Task brief - Narrow the data below down to the lines containing "align".

Dataset entries
==========

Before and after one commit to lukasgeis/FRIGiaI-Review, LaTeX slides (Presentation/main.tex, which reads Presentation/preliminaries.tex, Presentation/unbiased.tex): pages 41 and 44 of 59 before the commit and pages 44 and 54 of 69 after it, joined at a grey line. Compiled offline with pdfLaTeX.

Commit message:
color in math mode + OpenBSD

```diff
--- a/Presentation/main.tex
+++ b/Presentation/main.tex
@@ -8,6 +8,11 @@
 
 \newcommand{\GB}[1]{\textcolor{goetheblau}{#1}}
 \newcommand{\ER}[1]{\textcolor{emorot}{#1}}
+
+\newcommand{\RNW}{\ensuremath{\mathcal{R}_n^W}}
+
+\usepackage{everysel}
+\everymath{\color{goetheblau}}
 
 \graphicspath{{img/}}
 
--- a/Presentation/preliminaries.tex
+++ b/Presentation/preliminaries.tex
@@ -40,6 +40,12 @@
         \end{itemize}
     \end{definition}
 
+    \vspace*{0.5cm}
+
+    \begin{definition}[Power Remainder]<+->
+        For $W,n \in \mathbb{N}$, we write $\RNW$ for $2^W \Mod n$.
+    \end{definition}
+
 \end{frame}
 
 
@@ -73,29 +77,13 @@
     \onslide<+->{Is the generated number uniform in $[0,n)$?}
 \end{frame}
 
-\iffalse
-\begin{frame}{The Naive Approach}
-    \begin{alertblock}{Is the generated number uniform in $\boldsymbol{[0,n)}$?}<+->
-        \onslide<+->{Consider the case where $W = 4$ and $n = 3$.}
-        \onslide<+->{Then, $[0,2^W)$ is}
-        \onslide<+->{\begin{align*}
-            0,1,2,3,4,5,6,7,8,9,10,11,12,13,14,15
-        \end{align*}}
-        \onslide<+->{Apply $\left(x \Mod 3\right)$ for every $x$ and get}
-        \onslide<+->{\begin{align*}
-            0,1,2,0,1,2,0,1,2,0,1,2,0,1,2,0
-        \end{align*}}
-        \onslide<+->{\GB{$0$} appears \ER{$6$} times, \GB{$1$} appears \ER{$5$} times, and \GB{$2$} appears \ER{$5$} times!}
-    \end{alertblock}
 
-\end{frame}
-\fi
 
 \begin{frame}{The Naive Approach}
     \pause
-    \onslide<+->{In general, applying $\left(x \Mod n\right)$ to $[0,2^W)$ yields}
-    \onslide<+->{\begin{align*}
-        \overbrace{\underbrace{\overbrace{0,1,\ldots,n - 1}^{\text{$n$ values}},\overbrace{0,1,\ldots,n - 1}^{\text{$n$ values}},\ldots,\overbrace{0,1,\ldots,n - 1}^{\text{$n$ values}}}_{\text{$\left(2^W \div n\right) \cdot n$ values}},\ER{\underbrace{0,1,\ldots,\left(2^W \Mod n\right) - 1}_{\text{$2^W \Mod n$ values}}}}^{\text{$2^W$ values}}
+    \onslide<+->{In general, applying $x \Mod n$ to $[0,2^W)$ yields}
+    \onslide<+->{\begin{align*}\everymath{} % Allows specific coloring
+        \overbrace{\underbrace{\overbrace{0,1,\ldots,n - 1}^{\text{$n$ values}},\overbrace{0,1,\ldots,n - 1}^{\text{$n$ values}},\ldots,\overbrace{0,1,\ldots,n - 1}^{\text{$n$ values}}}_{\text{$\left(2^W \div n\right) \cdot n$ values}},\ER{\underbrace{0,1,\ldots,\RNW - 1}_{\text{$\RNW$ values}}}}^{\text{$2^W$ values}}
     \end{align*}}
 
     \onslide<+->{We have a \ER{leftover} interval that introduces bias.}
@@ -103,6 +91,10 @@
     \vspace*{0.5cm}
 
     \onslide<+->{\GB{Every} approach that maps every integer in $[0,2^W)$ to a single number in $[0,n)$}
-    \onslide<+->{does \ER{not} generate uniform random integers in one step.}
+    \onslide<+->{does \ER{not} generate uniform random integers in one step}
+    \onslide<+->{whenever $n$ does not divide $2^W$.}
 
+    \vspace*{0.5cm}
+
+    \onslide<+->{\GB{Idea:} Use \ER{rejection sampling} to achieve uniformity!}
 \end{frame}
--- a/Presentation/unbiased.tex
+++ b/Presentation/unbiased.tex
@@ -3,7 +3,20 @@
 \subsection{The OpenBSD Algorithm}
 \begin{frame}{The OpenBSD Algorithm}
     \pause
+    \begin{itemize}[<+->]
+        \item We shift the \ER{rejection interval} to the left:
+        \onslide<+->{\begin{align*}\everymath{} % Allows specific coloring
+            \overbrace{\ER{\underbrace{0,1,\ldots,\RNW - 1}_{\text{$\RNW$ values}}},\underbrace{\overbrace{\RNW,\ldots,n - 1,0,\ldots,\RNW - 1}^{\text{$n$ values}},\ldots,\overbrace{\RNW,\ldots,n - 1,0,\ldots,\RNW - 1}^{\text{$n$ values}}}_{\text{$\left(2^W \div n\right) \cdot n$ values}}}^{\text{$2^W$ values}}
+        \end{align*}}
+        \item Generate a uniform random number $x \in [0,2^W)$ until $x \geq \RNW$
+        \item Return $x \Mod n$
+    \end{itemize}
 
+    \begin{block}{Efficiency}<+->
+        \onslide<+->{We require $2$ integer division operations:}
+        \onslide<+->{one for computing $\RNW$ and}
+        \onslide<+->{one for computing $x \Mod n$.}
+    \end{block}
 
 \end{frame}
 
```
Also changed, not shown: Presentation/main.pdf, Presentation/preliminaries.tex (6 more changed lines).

==========

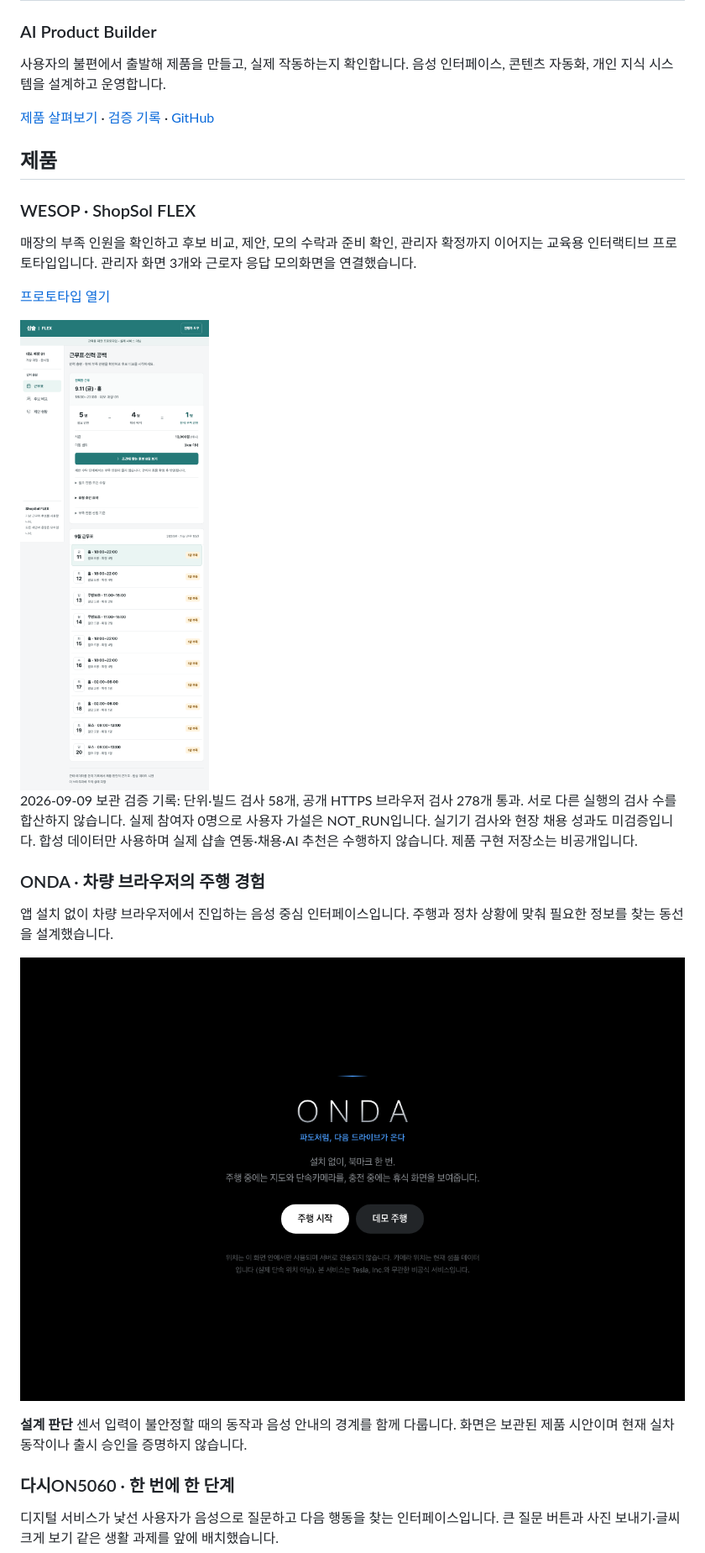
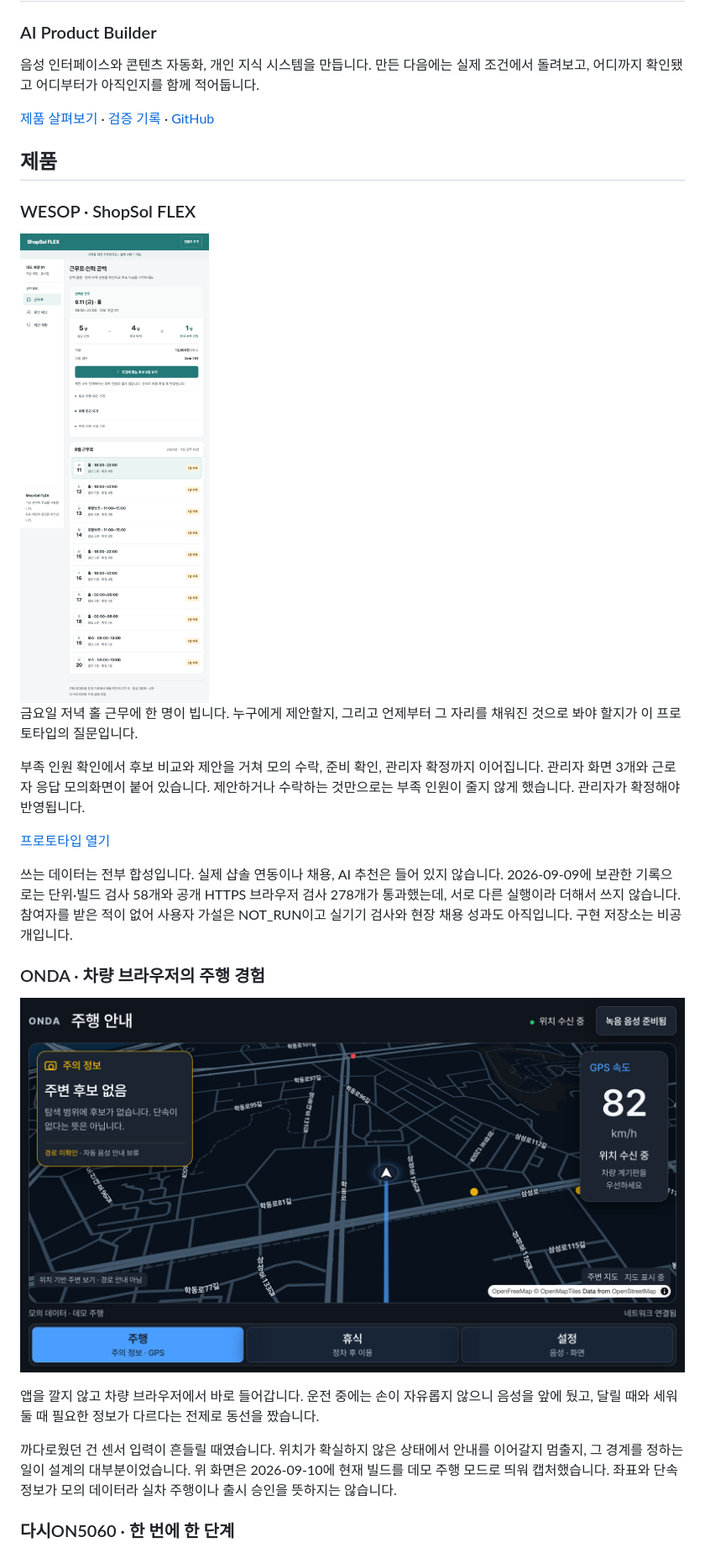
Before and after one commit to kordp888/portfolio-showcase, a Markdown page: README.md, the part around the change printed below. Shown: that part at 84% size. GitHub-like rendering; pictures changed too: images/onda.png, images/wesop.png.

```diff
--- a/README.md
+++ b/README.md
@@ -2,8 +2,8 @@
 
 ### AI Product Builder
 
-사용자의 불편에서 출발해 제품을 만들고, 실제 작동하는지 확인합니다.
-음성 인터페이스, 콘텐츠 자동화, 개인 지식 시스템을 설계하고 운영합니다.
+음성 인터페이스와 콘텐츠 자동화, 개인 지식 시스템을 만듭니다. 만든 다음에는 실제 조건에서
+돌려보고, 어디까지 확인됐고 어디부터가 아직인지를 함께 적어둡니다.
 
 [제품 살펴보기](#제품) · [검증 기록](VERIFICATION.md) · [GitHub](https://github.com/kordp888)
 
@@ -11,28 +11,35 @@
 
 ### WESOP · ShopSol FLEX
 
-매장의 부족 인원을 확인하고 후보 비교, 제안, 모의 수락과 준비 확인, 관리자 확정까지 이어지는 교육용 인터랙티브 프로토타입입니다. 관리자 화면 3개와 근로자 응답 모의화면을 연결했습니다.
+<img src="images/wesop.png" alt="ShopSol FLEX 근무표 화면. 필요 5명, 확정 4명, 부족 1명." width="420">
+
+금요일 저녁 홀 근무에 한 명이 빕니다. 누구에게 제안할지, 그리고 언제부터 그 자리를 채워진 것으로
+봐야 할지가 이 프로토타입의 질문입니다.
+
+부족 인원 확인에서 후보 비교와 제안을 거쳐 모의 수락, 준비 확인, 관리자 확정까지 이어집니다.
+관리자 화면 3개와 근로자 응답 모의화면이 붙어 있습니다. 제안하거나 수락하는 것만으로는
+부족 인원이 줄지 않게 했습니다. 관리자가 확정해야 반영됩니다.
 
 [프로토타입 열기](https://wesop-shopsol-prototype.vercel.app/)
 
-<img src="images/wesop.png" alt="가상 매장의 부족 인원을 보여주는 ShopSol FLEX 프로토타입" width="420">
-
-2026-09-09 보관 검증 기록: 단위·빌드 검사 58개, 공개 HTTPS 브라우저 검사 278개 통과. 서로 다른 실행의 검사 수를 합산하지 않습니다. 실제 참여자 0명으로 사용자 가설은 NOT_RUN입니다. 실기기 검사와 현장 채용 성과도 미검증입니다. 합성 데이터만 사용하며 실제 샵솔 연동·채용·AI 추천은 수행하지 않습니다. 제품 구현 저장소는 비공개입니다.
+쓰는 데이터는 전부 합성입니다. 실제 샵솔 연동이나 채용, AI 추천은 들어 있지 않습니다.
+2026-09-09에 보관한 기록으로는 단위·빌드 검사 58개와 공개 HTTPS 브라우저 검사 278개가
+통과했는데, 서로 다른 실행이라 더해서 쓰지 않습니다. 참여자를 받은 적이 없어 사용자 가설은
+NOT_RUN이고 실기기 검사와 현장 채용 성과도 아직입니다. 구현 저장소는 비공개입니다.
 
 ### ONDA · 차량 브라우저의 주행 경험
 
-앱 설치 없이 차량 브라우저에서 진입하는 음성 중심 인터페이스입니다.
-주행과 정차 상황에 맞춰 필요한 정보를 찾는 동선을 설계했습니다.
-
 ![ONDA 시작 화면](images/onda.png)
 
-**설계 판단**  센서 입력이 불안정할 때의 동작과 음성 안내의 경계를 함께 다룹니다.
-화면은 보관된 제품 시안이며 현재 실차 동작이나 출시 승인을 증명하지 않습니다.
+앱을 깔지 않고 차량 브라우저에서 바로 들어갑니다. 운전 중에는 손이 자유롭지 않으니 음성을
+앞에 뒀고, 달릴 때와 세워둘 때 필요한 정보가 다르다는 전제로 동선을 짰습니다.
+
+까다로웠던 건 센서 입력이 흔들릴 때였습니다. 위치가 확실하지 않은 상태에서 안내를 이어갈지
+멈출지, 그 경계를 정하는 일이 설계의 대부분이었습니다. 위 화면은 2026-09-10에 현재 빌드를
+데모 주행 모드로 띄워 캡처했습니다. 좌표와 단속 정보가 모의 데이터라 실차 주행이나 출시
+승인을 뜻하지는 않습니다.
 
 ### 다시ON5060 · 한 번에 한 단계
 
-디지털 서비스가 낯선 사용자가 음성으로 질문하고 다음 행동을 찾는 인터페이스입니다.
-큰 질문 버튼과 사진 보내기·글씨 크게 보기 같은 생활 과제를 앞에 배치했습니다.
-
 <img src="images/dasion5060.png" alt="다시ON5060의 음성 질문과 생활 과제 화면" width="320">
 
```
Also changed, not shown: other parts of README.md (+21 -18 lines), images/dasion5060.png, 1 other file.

==========

Written reply -
-        \onslide<+->{\begin{align*}
-        \end{align*}}
-        \onslide<+->{\begin{align*}
-        \end{align*}}
-    \onslide<+->{\begin{align*}
+    \onslide<+->{\begin{align*}\everymath{} % Allows specific coloring
     \end{align*}}
+        \onslide<+->{\begin{align*}\everymath{} % Allows specific coloring
+        \end{align*}}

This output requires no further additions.